## Activity:
Below are some records; find each line that carries the word "struct" and copy it.

(Change listing data)
--------------------

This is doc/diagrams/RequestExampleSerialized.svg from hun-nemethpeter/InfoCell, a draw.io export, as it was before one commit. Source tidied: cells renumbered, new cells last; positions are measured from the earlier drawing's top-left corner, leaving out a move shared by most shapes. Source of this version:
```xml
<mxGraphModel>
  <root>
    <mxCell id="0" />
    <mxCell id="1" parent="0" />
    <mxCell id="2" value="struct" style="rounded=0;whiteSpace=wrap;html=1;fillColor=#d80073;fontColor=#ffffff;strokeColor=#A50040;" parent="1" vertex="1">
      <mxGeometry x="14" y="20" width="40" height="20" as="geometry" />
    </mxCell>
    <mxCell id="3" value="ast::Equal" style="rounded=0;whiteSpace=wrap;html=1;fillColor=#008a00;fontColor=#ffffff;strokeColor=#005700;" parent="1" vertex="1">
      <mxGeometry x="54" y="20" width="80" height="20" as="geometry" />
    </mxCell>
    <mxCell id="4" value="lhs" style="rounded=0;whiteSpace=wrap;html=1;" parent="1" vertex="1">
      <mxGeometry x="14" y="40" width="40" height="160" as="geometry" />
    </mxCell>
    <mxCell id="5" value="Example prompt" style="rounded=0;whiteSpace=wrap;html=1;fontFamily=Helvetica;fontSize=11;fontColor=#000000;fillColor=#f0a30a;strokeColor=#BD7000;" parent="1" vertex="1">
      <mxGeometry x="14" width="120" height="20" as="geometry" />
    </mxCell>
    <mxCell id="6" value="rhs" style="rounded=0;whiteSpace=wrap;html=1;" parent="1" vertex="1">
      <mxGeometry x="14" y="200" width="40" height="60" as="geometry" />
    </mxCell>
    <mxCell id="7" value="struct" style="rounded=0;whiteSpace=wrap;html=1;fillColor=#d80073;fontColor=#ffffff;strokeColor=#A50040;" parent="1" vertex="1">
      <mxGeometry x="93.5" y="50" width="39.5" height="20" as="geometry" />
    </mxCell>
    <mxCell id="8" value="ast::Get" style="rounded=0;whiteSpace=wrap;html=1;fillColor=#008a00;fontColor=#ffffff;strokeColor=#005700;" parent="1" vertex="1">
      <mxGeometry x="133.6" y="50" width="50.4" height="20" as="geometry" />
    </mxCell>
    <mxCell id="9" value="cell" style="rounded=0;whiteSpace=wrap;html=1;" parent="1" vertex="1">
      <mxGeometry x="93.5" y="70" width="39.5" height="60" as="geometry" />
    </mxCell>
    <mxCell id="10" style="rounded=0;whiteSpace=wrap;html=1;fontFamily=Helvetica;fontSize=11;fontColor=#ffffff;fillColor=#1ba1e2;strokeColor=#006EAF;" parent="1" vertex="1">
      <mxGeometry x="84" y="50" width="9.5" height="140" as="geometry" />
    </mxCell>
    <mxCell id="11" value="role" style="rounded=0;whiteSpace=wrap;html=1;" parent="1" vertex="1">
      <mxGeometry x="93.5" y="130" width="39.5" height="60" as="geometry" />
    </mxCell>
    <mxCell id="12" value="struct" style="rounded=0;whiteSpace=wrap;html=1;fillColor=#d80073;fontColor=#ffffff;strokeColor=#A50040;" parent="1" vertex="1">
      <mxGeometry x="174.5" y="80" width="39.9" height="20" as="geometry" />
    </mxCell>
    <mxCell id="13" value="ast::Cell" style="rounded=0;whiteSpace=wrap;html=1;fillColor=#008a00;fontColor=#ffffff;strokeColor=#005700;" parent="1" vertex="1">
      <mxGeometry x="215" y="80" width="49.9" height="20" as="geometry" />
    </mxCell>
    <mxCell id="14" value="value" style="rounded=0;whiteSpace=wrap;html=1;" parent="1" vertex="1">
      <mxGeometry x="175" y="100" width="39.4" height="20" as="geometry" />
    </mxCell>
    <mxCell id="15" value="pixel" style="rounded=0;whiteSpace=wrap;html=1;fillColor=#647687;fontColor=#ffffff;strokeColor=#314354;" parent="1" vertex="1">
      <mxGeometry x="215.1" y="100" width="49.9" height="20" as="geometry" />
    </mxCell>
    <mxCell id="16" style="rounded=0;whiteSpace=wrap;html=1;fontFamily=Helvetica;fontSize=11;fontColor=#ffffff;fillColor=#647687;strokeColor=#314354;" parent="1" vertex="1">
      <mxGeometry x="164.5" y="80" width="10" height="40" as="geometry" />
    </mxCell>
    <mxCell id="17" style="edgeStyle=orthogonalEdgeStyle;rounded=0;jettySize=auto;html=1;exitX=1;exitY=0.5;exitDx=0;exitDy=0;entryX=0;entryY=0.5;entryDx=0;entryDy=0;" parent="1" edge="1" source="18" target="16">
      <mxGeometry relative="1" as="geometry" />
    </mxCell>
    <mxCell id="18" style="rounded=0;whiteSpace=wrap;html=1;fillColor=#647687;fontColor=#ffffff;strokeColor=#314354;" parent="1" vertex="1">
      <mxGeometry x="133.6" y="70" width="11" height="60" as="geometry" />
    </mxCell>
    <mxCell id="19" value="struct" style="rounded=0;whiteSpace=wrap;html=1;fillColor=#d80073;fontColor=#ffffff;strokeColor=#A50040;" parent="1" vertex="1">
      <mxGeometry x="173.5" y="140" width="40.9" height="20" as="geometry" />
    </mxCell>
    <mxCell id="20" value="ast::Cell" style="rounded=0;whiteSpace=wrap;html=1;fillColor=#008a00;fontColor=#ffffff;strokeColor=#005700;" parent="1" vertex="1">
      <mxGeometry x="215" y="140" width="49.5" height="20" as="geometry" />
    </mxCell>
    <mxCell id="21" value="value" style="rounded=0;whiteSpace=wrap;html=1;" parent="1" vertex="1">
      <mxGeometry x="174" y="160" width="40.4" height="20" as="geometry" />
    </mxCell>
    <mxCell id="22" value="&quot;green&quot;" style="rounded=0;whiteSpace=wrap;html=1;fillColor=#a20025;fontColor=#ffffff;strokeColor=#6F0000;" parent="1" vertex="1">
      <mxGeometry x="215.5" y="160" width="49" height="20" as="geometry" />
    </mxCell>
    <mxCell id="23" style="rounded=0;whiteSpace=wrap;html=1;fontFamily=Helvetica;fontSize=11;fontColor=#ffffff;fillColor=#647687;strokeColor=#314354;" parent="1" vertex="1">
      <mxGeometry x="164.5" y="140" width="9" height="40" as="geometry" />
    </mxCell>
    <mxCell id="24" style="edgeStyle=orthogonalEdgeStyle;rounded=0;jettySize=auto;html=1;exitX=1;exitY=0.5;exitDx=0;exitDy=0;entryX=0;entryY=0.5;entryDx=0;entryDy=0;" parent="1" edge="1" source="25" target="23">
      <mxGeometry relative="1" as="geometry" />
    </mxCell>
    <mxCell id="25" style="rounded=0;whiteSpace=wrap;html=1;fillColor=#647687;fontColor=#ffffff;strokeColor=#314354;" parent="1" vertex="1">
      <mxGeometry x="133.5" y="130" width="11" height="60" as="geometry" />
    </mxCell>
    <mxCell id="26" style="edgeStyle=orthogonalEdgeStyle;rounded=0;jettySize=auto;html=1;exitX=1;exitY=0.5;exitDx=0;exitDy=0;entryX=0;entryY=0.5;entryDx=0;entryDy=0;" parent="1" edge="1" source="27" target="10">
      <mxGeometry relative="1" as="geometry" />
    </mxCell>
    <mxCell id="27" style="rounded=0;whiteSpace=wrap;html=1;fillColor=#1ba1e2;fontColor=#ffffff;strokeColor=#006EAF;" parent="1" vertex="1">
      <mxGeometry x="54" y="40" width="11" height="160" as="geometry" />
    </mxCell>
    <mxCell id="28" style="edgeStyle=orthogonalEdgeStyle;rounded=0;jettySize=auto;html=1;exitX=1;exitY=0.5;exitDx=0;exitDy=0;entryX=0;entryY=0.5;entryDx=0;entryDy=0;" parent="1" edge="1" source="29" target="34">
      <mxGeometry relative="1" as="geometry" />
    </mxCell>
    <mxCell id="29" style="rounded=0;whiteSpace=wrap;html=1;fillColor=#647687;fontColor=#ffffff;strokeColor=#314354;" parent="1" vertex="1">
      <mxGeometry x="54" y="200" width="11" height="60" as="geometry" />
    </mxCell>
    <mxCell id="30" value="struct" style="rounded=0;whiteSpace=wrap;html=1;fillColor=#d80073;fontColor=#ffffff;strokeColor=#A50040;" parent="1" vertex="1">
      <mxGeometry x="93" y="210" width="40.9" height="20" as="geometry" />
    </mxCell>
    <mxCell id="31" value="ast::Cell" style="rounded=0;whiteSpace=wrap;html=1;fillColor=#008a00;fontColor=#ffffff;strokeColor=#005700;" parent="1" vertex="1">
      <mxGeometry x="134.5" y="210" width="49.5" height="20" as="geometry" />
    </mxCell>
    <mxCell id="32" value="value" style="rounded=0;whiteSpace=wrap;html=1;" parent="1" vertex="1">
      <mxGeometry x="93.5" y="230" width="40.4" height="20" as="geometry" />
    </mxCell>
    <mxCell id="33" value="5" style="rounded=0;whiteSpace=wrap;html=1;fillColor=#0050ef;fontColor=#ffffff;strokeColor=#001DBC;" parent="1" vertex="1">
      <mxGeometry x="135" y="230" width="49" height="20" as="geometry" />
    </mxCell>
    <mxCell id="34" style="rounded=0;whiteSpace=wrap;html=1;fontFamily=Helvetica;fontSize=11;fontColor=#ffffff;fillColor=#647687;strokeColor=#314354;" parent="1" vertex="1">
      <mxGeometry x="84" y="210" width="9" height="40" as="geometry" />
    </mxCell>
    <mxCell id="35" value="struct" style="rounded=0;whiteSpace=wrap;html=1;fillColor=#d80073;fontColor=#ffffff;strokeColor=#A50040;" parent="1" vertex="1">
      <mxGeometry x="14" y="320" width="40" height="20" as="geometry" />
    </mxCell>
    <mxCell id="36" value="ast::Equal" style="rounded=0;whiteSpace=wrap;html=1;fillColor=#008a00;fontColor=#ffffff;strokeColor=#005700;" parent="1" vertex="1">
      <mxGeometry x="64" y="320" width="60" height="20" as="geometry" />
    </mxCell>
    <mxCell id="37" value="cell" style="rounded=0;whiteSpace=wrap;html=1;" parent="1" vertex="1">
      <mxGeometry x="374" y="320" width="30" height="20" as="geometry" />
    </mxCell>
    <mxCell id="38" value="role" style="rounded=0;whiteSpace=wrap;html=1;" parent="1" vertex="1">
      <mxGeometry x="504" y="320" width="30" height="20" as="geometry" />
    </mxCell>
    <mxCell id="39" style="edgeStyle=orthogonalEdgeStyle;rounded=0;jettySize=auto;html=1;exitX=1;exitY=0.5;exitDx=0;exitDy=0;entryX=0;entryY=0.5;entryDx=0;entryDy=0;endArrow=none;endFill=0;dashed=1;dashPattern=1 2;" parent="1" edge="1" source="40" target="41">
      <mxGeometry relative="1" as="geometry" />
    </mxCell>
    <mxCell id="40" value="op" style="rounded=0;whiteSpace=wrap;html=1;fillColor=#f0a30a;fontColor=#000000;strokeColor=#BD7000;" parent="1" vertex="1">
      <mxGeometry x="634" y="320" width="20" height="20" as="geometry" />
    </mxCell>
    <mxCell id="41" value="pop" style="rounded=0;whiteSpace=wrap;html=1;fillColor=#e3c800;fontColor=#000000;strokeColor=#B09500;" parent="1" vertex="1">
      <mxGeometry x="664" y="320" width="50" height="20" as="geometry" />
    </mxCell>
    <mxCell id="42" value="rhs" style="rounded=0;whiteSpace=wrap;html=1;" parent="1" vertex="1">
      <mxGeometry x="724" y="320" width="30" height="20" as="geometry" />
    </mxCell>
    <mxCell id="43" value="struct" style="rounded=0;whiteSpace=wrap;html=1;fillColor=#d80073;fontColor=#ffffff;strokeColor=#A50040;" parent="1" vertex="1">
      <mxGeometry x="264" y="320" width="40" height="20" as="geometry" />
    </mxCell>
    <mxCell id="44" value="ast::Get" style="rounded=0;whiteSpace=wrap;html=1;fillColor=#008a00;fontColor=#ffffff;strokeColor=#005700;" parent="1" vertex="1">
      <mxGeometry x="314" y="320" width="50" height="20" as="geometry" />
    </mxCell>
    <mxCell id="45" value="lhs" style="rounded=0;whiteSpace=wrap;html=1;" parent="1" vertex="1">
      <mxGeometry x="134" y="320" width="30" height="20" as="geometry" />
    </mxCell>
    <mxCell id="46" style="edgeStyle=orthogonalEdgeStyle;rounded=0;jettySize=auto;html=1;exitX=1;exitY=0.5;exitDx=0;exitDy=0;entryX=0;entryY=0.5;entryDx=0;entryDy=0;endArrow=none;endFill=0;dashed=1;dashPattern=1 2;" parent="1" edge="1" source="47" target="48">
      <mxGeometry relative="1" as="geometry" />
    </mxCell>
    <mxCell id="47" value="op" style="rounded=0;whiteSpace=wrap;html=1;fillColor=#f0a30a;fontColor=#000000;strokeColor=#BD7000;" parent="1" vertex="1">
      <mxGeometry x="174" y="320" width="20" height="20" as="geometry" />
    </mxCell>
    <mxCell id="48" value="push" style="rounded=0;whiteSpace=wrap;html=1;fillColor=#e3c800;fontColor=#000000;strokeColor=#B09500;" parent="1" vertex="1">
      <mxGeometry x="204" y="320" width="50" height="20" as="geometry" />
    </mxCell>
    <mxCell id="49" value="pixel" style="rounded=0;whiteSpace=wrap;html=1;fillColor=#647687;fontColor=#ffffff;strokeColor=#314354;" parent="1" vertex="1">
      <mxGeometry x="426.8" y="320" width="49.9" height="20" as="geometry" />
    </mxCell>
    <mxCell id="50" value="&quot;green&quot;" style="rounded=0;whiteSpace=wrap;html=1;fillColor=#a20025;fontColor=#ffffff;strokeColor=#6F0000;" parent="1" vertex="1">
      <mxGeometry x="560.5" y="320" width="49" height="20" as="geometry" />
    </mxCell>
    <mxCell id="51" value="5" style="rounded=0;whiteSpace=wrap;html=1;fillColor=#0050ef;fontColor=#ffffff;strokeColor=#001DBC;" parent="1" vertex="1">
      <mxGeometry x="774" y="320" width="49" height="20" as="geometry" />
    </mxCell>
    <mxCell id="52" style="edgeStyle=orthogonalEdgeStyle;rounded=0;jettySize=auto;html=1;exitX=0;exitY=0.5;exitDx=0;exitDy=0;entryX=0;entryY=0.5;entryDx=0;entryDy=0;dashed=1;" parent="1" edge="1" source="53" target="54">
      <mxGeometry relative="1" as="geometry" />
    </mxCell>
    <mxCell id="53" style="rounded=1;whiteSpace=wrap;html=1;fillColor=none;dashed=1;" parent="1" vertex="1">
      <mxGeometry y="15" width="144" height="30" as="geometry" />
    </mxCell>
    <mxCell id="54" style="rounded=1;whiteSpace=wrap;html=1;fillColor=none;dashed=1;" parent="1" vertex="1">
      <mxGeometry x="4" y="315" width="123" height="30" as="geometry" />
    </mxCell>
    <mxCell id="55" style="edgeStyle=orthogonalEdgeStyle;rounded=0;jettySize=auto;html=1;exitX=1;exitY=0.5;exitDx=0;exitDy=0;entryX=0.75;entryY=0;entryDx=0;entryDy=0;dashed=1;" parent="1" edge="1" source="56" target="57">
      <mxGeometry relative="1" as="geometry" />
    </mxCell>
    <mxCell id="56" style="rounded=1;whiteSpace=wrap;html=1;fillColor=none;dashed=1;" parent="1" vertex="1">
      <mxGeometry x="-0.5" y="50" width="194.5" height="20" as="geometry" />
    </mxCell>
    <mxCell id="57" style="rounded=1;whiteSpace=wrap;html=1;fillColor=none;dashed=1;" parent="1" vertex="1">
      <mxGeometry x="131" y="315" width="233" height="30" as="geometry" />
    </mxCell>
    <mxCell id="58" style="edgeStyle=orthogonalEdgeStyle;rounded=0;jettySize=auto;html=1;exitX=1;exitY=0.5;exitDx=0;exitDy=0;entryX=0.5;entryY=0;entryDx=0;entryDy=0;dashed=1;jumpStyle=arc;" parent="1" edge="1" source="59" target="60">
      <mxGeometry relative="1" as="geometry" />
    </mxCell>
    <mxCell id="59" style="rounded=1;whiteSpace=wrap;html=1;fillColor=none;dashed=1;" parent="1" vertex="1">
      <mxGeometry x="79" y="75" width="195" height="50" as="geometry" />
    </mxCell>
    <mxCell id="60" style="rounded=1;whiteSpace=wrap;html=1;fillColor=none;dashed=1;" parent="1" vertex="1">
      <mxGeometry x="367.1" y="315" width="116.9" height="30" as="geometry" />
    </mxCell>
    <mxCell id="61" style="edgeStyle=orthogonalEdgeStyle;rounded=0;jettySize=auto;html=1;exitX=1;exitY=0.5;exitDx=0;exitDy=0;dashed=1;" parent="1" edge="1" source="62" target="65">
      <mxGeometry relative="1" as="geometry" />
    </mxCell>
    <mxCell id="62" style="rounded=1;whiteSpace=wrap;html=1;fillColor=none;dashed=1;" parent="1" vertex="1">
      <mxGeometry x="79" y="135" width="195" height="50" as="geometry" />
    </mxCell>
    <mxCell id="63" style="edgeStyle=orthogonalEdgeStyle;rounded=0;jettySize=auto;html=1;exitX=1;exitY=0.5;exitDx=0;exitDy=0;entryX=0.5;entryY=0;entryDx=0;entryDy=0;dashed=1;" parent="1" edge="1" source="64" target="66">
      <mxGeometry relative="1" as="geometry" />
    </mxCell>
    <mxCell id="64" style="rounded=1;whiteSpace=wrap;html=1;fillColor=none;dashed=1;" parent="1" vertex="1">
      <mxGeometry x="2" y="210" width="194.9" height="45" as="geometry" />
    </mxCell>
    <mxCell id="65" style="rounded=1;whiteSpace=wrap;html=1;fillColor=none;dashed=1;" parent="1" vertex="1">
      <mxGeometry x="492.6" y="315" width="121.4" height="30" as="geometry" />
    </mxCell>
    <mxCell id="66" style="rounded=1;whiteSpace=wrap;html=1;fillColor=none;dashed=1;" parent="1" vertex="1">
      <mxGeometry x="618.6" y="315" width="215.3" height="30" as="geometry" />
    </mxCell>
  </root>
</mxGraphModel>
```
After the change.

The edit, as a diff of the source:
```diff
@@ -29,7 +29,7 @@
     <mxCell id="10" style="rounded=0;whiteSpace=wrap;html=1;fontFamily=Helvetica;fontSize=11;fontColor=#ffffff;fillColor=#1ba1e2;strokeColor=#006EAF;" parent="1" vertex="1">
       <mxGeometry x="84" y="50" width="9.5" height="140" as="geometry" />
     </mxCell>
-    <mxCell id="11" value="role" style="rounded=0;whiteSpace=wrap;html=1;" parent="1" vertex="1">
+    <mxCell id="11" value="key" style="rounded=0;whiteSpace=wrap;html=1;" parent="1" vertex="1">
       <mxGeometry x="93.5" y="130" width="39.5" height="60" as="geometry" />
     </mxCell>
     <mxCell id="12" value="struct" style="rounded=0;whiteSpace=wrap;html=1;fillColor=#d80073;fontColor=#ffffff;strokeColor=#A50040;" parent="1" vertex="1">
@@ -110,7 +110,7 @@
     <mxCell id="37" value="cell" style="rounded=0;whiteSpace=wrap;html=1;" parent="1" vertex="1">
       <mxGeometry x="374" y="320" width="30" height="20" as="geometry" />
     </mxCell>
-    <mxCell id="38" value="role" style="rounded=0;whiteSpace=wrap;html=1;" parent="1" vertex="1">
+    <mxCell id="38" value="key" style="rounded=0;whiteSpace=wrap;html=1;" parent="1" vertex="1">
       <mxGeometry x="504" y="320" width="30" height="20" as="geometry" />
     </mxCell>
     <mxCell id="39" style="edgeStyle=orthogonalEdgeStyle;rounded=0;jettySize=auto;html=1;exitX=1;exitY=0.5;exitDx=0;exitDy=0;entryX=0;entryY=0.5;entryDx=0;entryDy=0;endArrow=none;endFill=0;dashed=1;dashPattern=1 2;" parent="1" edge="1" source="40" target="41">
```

--------------------

## Solution to the problem:
    <mxCell id="2" value="struct" style="rounded=0;whiteSpace=wrap;html=1;fillColor=#d80073;fontColor=#ffffff;strokeColor=#A50040;" parent="1" vertex="1">
    <mxCell id="7" value="struct" style="rounded=0;whiteSpace=wrap;html=1;fillColor=#d80073;fontColor=#ffffff;strokeColor=#A50040;" parent="1" vertex="1">
    <mxCell id="12" value="struct" style="rounded=0;whiteSpace=wrap;html=1;fillColor=#d80073;fontColor=#ffffff;strokeColor=#A50040;" parent="1" vertex="1">
    <mxCell id="19" value="struct" style="rounded=0;whiteSpace=wrap;html=1;fillColor=#d80073;fontColor=#ffffff;strokeColor=#A50040;" parent="1" vertex="1">
    <mxCell id="30" value="struct" style="rounded=0;whiteSpace=wrap;html=1;fillColor=#d80073;fontColor=#ffffff;strokeColor=#A50040;" parent="1" vertex="1">
    <mxCell id="35" value="struct" style="rounded=0;whiteSpace=wrap;html=1;fillColor=#d80073;fontColor=#ffffff;strokeColor=#A50040;" parent="1" vertex="1">
    <mxCell id="43" value="struct" style="rounded=0;whiteSpace=wrap;html=1;fillColor=#d80073;fontColor=#ffffff;strokeColor=#A50040;" parent="1" vertex="1">
     <mxCell id="12" value="struct" style="rounded=0;whiteSpace=wrap;html=1;fillColor=#d80073;fontColor=#ffffff;strokeColor=#A50040;" parent="1" vertex="1">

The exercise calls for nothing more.